DESCRIPTION OF THE TASK. Whenever a line in the entries below contains "changed", copy that line.

%%

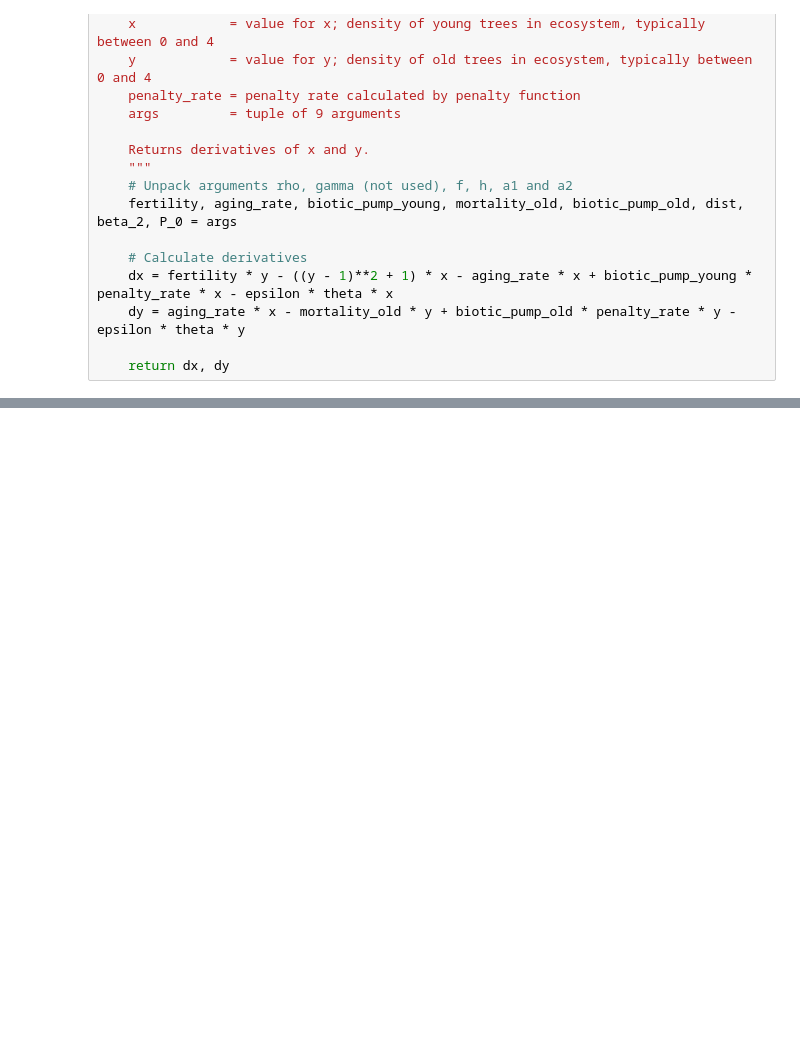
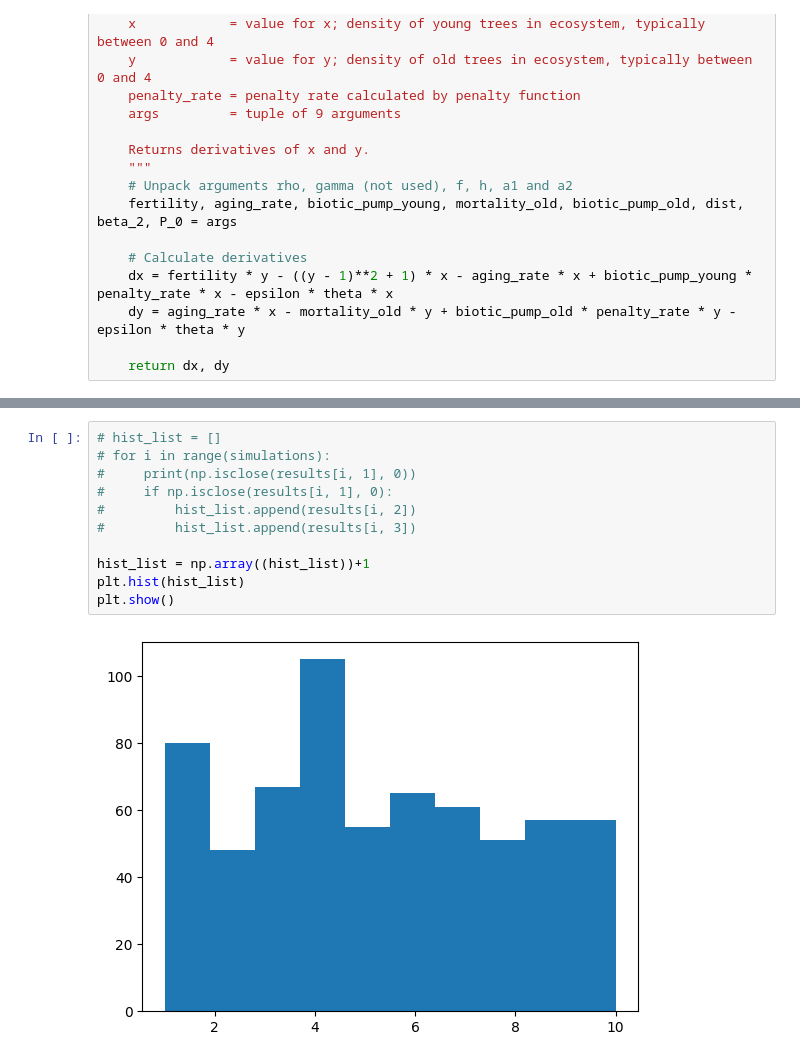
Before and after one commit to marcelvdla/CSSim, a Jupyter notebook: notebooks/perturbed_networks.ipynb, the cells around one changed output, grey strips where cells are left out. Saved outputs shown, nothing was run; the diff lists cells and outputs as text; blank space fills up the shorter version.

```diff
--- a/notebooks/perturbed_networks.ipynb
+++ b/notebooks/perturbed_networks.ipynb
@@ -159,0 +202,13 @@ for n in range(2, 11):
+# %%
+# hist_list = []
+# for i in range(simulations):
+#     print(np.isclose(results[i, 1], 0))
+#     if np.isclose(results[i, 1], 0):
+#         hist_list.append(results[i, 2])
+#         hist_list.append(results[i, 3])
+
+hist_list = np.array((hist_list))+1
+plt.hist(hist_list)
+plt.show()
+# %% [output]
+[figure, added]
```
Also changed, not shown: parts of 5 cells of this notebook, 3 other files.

%%
%%

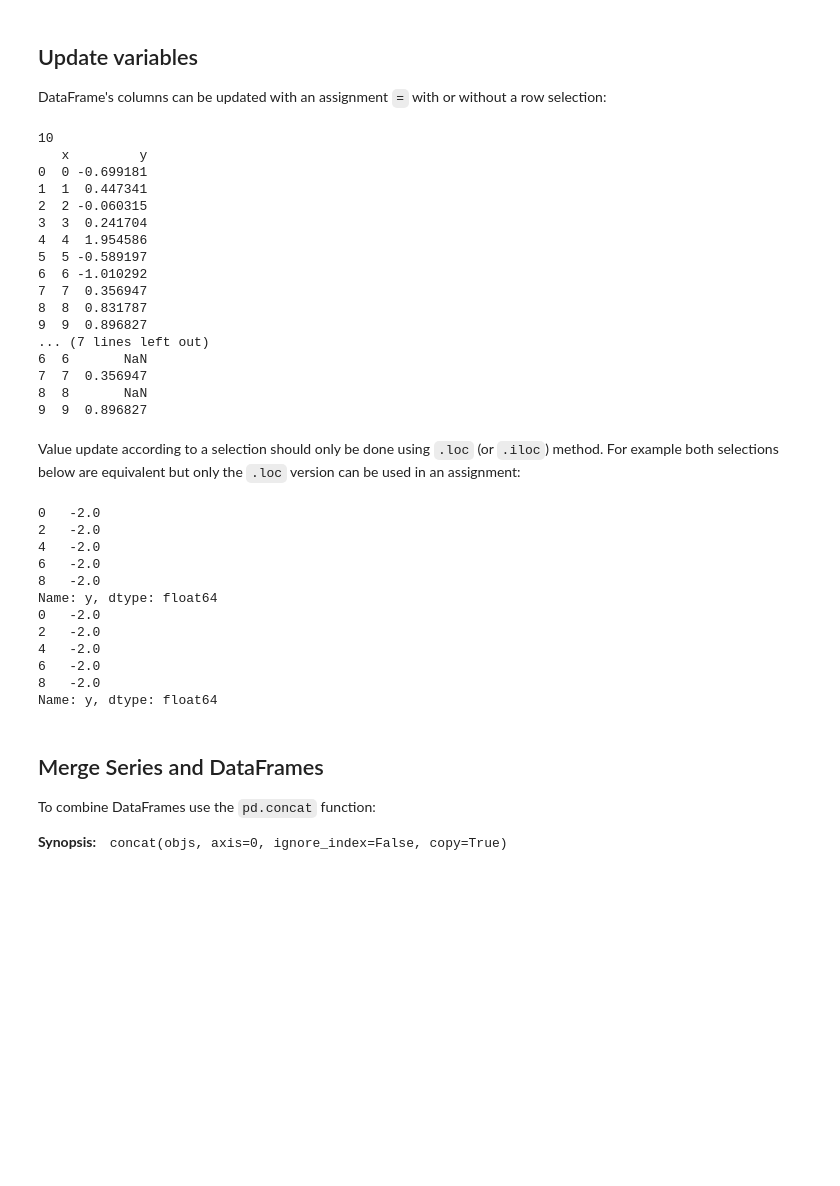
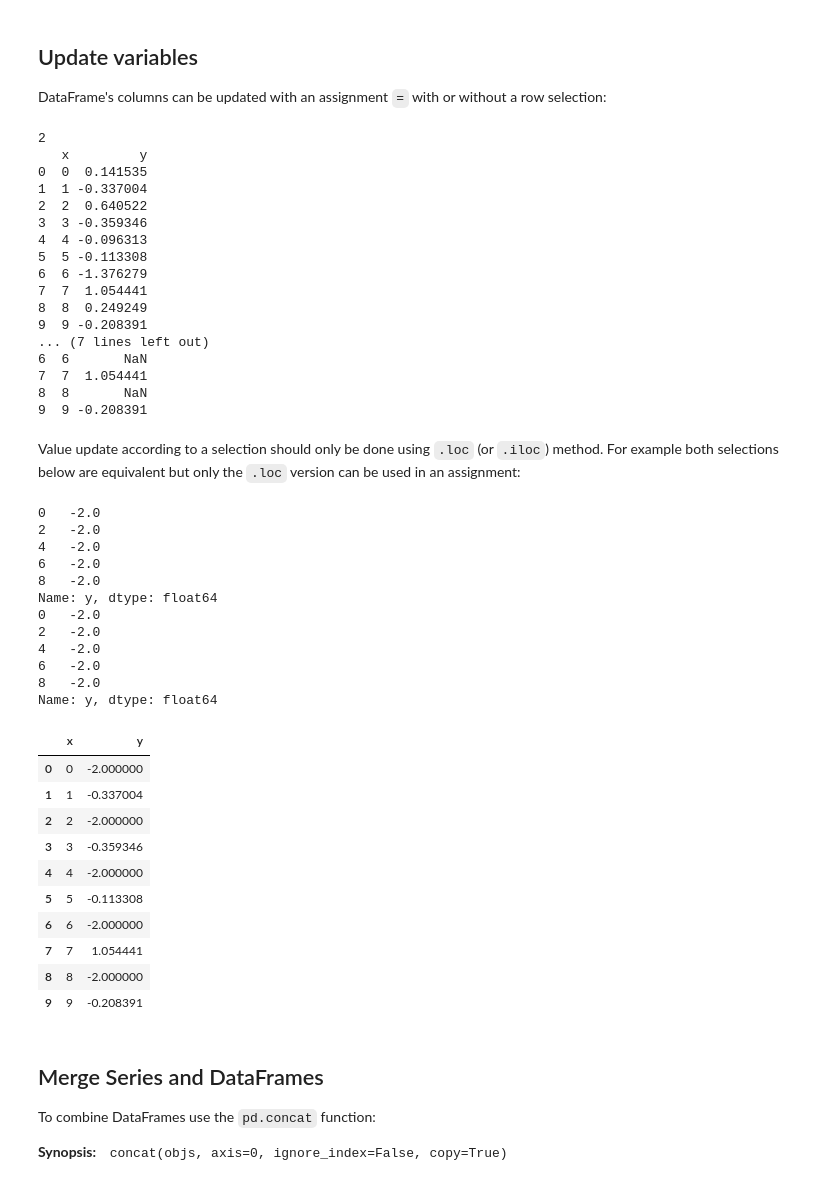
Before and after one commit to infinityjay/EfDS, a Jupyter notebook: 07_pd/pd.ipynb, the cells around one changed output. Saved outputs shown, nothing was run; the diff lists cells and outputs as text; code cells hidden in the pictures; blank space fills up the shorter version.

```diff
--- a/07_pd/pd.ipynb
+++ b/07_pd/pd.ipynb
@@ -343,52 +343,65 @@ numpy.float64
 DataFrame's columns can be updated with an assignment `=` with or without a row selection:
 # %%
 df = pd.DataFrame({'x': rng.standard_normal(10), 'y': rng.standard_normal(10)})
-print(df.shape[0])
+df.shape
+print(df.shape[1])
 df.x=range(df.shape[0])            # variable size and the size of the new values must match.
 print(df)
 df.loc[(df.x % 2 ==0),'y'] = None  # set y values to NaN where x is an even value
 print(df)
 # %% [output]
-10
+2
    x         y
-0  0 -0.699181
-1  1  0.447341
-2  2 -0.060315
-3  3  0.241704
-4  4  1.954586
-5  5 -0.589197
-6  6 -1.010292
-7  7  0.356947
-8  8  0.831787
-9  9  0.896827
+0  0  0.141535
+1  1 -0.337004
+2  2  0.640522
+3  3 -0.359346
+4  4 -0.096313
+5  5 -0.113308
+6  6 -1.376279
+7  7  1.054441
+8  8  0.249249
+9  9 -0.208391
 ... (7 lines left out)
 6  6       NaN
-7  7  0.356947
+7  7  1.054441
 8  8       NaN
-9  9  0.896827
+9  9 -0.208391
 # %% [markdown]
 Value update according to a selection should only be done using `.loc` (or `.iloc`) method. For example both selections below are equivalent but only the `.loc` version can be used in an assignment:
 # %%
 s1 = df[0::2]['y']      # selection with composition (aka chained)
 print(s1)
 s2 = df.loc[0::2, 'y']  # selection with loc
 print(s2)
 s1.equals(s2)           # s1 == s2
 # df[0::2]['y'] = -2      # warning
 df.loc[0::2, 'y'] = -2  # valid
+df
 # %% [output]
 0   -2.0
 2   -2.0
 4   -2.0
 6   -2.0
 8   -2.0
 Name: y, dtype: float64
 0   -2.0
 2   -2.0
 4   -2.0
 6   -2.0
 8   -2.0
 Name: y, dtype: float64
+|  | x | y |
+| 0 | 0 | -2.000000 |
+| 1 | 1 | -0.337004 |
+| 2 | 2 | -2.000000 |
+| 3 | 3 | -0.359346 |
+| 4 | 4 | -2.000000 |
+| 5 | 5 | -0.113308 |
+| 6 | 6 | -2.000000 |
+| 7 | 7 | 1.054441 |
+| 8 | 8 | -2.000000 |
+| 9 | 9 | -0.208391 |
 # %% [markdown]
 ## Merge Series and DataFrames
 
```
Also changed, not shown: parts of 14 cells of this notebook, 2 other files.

%%

OUTPUT OF THE EXERCISE.
Before and after one commit to marcelvdla/CSSim, a Jupyter notebook: notebooks/perturbed_networks.ipynb, the cells around one changed output, grey strips where cells are left out. Saved outputs shown, nothing was run; the diff lists cells and outputs as text; blank space fills up the shorter version.
Also changed, not shown: parts of 5 cells of this notebook, 3 other files.
Before and after one commit to infinityjay/EfDS, a Jupyter notebook: 07_pd/pd.ipynb, the cells around one changed output. Saved outputs shown, nothing was run; the diff lists cells and outputs as text; code cells hidden in the pictures; blank space fills up the shorter version.
Also changed, not shown: parts of 14 cells of this notebook, 2 other files.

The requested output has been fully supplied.